Tinnitus is the presence of noise in the head that others cannot hear. It is a common condition that has many causes and may or may not be associated with hearing loss. It can sound like ringing, humming, buzzing or a slew of other sounds. Tinnitus may be constant or intermittent. Tinnitus is generally considered a symptom associated with a condition, tinnitus itself is not harmful or dangerous but in some cases can be bothersome.
What is Pulsatile tinnitus?
Pulsatile tinnitus is different than the more common form of tinnitus described above. “It is a rhythmic thumping or whooshing in one or both ears1." The rhythm follows the pattern of your heartbeat. Pulsatile tinnitus is more likely to have an underlying medical condition than traditional tinnitus. If you believe that you have pulsatile tinnitus, you should seek medical treatment by an Audiologist.
What Causes Pulsatile Tinnitus?
The ears and auditory system are highly vascular, meaning there is a lot of blood flow near them. So, any type of disorder affecting the vascular system may cause pulsatile tinnitus. Causes include but are not limited to hypertension, blood vessel abnormalities, arthrosclerosis, head and neck trauma, middle ear tumors (Glomus Tumors), anemia and Paget's disease.
What Happens if I have Pulsatile Tinnitus?
The first step towards a diagnosis is a comprehensive evaluation including tympanometry, audiometry and measurement of acoustic reflexes by an audiologist. Often imaging is required and will be ordered by the Otolaryngologist.
Treatment for Pulsatile Tinnitus
Once a diagnosis has been made, treatment can begin. It is common for pulsatile tinnitus to improve with treatment. For example, if the determined cause is Atherosclerosis, management with medication generally treats the main condition, in turn reducing the tinnitus. If the pulsatile tinnitus is not determined to have an underlying cause, treatment includes relaxation and counseling techniques as well as amplification or sound generators.2, 3
If you think that you have pulsatile tinnitus, you should seek care from a medical professional. To learn more about tinnitus, click here.
- Penn Medicine. (2023). Pulsatile Tinnitus. pennmedicine.org.

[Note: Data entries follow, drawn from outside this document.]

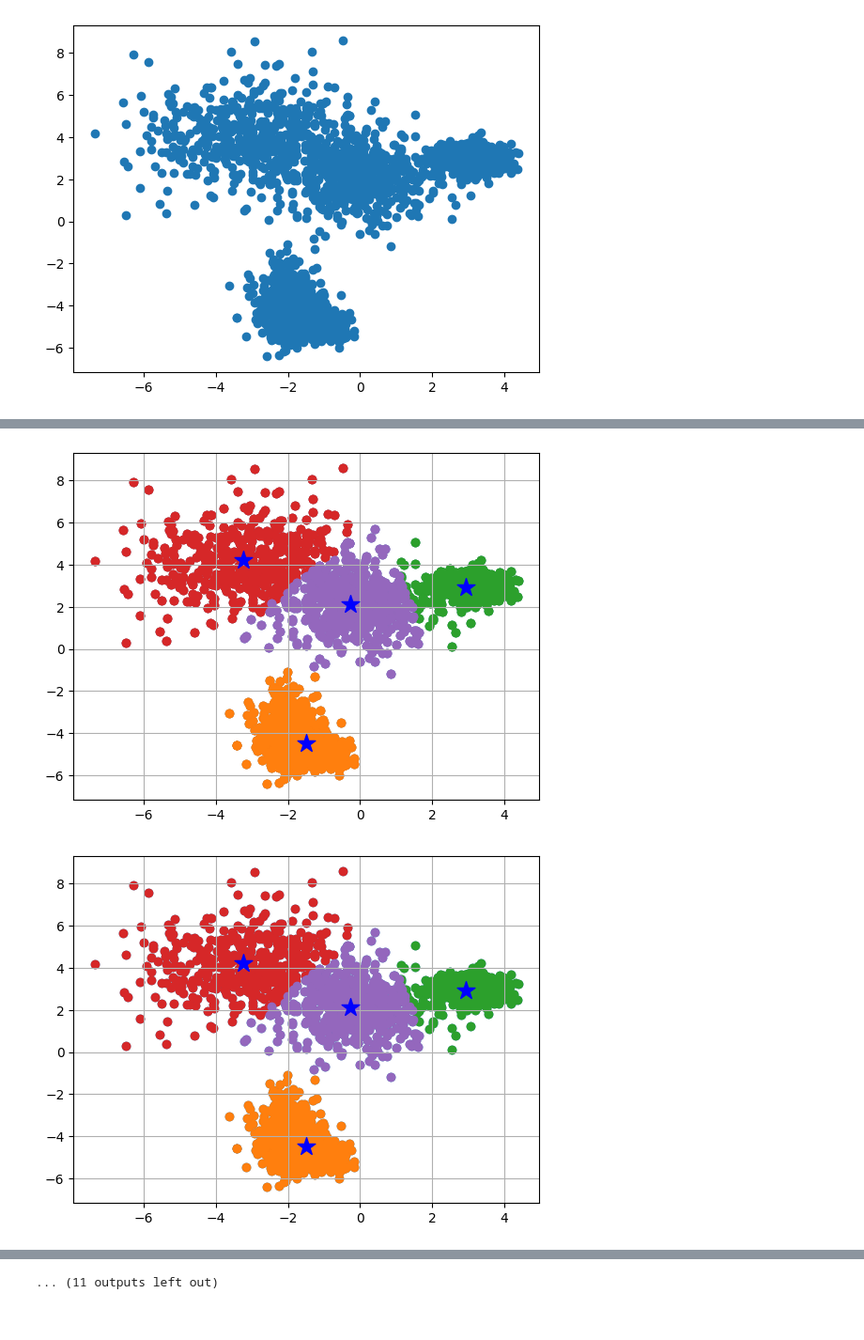
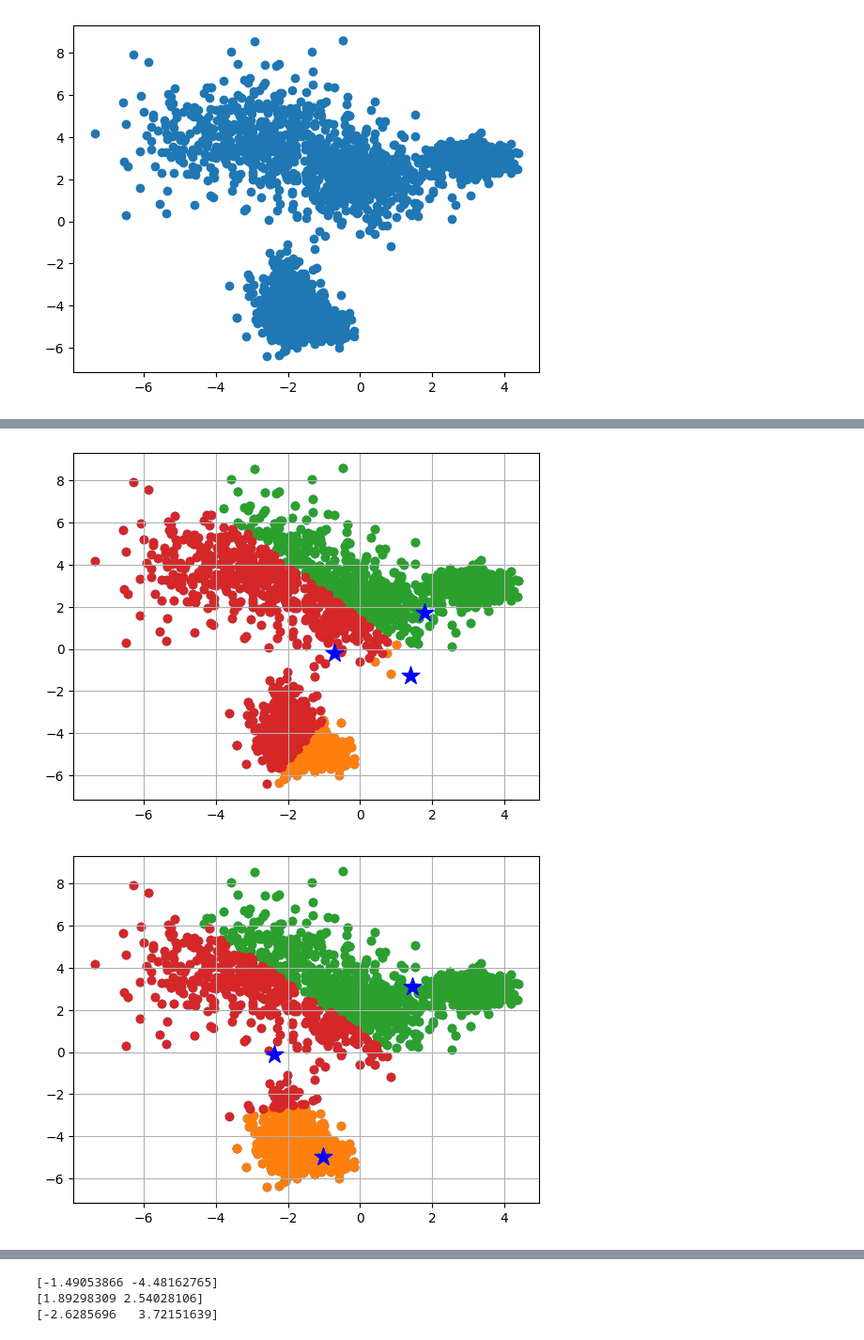
Before and after one commit to 4gn5t/DataAnalysis, a Jupyter notebook: lab6/main.ipynb, the cells around one changed output, grey strips where cells are left out. Shown at 94% size. Drawn from its saved outputs; the diff is of its cells as text; code cells hidden in the pictures.

```diff
--- a/lab6/main.ipynb
+++ b/lab6/main.ipynb
@@ -3,7 +3,7 @@ import numpy as np
 import matplotlib.pyplot as plt
 import pandas as pd
 # %%
-_data = pd.read_excel('/home/angst/DataAnalysis/lab6/Лаб6_7_6_кластер.xlsx')
+_data = pd.read_excel('Лаб6_7_6_кластер.xlsx')
 _data.head(10)
 # %% [output]
 |  | -0.842499 | -4.997976 |
@@ -53,7 +53,7 @@ plt.show()
 # %% [output]
 [figure]
 # %%
-k = 4
+k = 3
 
 clusters = {}
 np.random.seed(15)
@@ -124,33 +121,33 @@ def plot_clusters(clusters):
     for i in clusters:
         points = np.array(clusters[i]['points'])
         plt.scatter(points[:, 0], points[:, 1])
 
     for i in clusters:
         center = clusters[i]['center']
         plt.scatter(center[0], center[1], marker='*', c='blue', s=200, zorder=10)
 
     plt.show()
 
 clusters = assign_points_to_clusters(clusters, x_values, y_values)
 plot_clusters(clusters)
 
-for i in range(20):
+for i in range(11):
     clusters = update_clusters(clusters)
     clusters = assign_points_to_clusters(clusters, x_values, y_values)
     plot_clusters(clusters)
 
 for i in clusters:
     print(clusters[i]['center'])
 
 plt.scatter(x_values, y_values)
 plt.grid(True)
 
 for i in clusters:
     center = clusters[i]['center']
     plt.scatter(center[0], center[1], marker='*', c='blue')
     points = np.array(clusters[i]['points'])
     plt.scatter(points[:, 0], points[:, 1])
 plt.show()
 # %% [output]
-[figure, old version]
+[figure, new version]
-[figure, old version]
+[figure, new version]
@@ -167 +164,3 @@ plt.show()
-... (11 outputs left out)
+[-1.49053866 -4.48162765]
+[1.89298309 2.54028106]
+[-2.6285696   3.72151639]
```
Also changed, not shown: parts of 4 cells of this notebook, 4 other files.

- Cleveland Clinic. (2023). Pulsatile Tinnitus. clevelandclinic.org
- Cleveland Clinic. (2023). Tinnitus. clevelandclinic.org
- Johns Hopkins Medicine. (2023) Tinnitus. hopkinsmedicine.org